[Source data Boundary: Start]

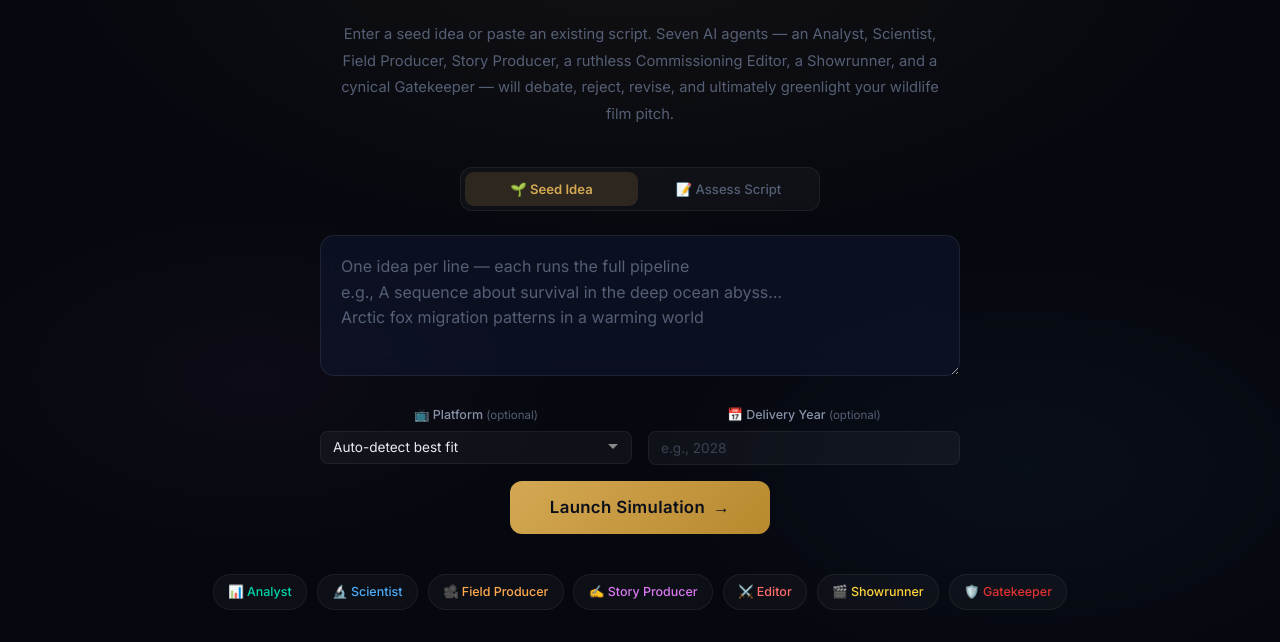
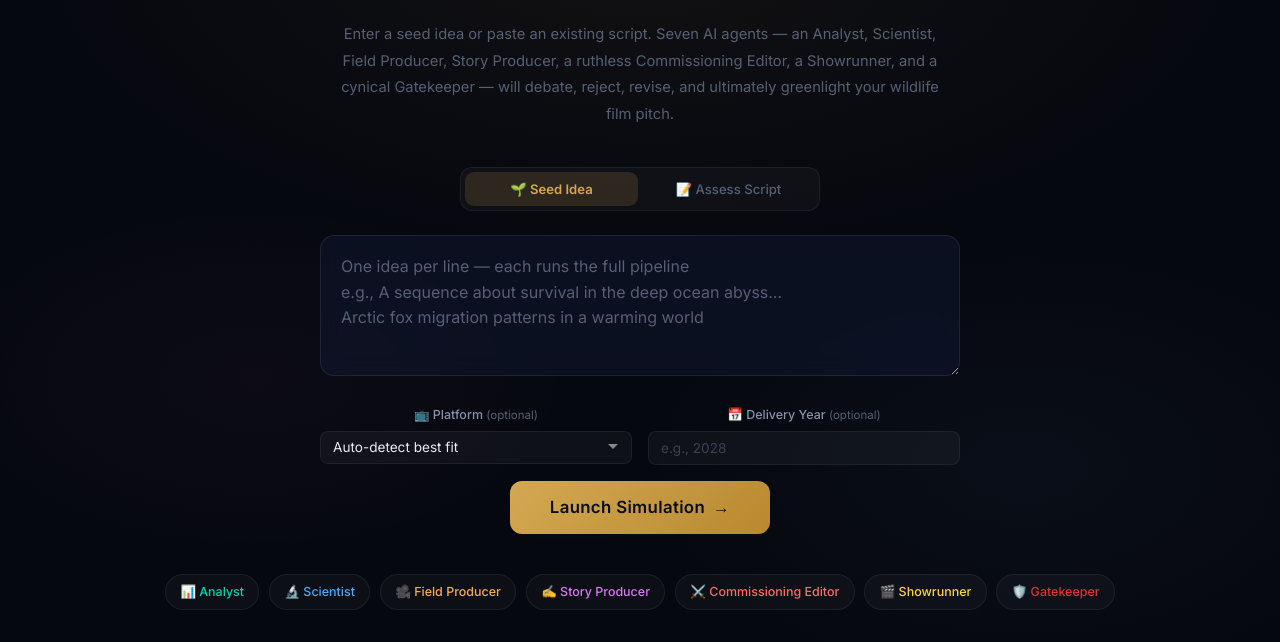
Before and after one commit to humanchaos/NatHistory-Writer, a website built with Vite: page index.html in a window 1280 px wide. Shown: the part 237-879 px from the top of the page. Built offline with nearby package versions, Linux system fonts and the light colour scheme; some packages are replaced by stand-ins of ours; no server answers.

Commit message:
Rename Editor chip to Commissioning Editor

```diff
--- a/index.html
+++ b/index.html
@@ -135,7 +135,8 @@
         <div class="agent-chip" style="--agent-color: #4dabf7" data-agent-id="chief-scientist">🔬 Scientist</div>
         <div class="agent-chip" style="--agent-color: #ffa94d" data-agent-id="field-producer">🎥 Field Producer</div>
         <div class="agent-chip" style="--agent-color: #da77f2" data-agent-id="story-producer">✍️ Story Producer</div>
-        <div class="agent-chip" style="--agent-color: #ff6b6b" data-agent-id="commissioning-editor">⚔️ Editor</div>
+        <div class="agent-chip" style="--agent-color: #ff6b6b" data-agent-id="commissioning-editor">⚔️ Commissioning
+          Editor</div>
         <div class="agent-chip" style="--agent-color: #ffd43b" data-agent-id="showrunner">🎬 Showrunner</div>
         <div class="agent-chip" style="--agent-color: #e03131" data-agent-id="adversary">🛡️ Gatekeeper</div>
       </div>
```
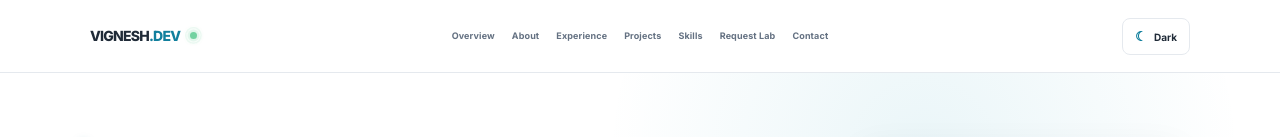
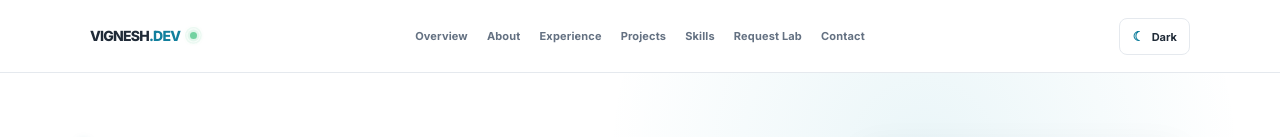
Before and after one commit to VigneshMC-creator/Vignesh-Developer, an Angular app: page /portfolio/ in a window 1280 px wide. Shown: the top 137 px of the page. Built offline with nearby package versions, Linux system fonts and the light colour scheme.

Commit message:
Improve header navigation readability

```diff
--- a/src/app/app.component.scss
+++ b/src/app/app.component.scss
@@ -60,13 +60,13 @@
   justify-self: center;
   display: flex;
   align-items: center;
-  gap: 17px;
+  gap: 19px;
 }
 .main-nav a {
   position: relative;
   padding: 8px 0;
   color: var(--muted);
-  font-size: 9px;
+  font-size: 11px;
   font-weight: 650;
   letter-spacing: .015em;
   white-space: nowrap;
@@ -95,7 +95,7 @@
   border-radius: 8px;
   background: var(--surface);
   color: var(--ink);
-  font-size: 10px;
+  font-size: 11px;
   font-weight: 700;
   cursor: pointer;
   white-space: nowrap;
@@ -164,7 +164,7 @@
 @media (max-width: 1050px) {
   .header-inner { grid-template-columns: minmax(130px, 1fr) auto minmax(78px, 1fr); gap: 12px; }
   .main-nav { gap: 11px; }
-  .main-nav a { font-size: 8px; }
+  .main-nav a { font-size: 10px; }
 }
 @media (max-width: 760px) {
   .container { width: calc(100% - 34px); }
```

[Source data Boundary: End]

- [To do] Looking at the entries above, work out how many lines contain "size", then reply with that number and no other words.

- [Solution for this exercise] 6